**Task to complete**
Wherever the word "playbook" appears in a line of the data, that line should be copied.

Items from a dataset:
-------

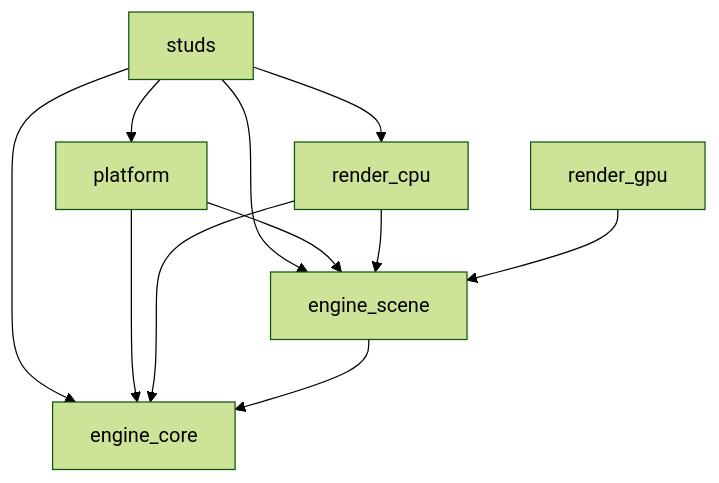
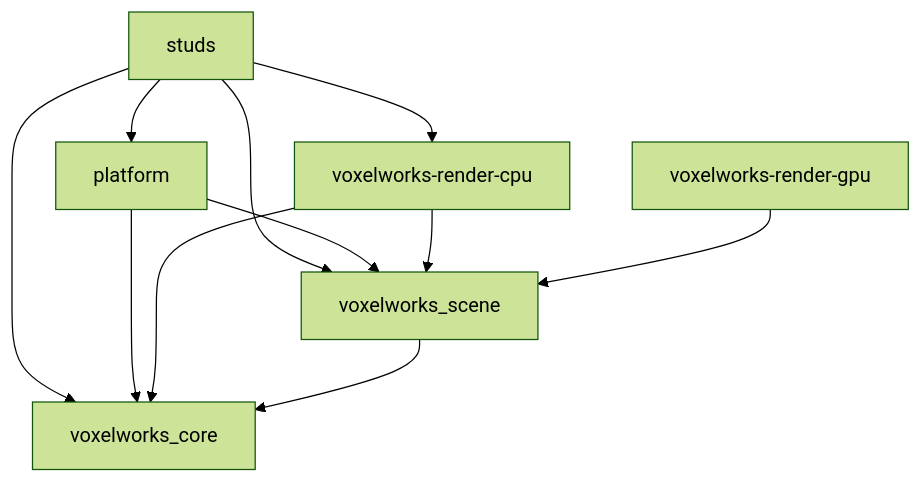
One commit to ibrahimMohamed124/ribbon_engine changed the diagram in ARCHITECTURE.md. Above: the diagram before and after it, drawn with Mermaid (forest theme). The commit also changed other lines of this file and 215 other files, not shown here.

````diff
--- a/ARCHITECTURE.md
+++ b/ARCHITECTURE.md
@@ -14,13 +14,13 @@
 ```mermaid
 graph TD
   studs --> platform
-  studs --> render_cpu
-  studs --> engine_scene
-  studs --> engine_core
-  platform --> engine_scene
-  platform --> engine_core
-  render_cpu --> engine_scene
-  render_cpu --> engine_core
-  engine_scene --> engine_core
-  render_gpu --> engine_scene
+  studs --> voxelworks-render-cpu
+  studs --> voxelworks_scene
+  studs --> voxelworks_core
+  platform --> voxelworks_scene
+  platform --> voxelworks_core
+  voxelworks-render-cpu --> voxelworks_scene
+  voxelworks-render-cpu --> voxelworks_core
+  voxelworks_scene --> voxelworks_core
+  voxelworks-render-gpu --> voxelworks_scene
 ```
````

-------

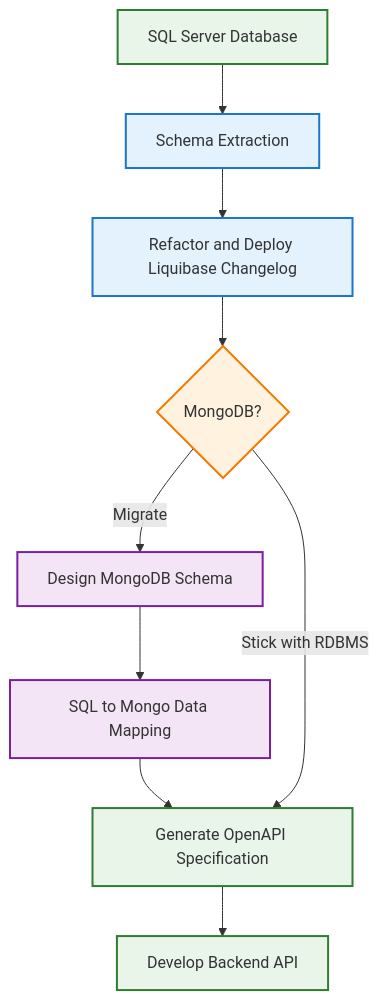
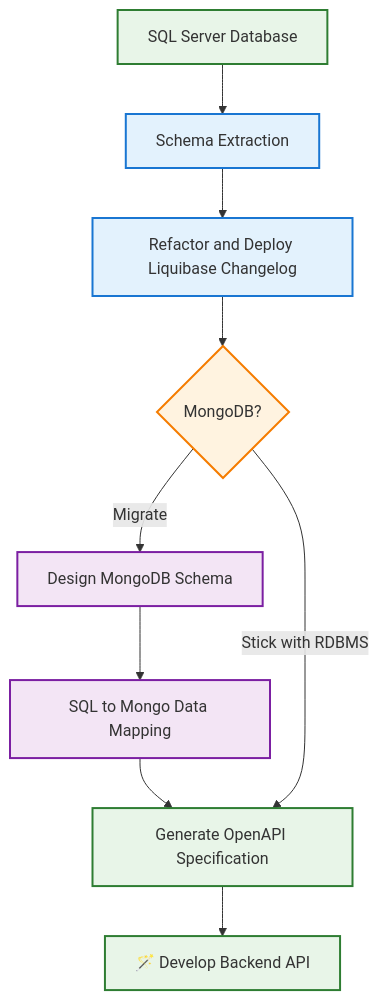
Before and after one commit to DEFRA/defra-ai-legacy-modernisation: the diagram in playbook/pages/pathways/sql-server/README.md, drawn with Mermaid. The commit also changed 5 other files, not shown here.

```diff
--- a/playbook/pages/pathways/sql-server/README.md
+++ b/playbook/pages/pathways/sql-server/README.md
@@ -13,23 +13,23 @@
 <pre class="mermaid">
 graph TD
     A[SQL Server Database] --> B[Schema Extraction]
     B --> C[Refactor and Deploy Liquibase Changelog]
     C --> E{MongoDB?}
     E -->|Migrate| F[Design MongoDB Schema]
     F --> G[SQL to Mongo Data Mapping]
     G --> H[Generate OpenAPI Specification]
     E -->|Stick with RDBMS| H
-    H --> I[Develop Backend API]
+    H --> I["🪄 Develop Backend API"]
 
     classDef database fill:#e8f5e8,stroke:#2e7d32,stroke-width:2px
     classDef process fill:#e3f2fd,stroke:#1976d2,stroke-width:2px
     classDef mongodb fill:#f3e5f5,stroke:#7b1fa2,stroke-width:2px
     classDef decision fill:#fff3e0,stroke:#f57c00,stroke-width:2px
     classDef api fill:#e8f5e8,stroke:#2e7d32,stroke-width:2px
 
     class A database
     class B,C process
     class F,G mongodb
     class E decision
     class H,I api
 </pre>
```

-------

**Task response**
Before and after one commit to DEFRA/defra-ai-legacy-modernisation: the diagram in playbook/pages/pathways/sql-server/README.md, drawn with Mermaid. The commit also changed 5 other files, not shown here.
--- a/playbook/pages/pathways/sql-server/README.md
+++ b/playbook/pages/pathways/sql-server/README.md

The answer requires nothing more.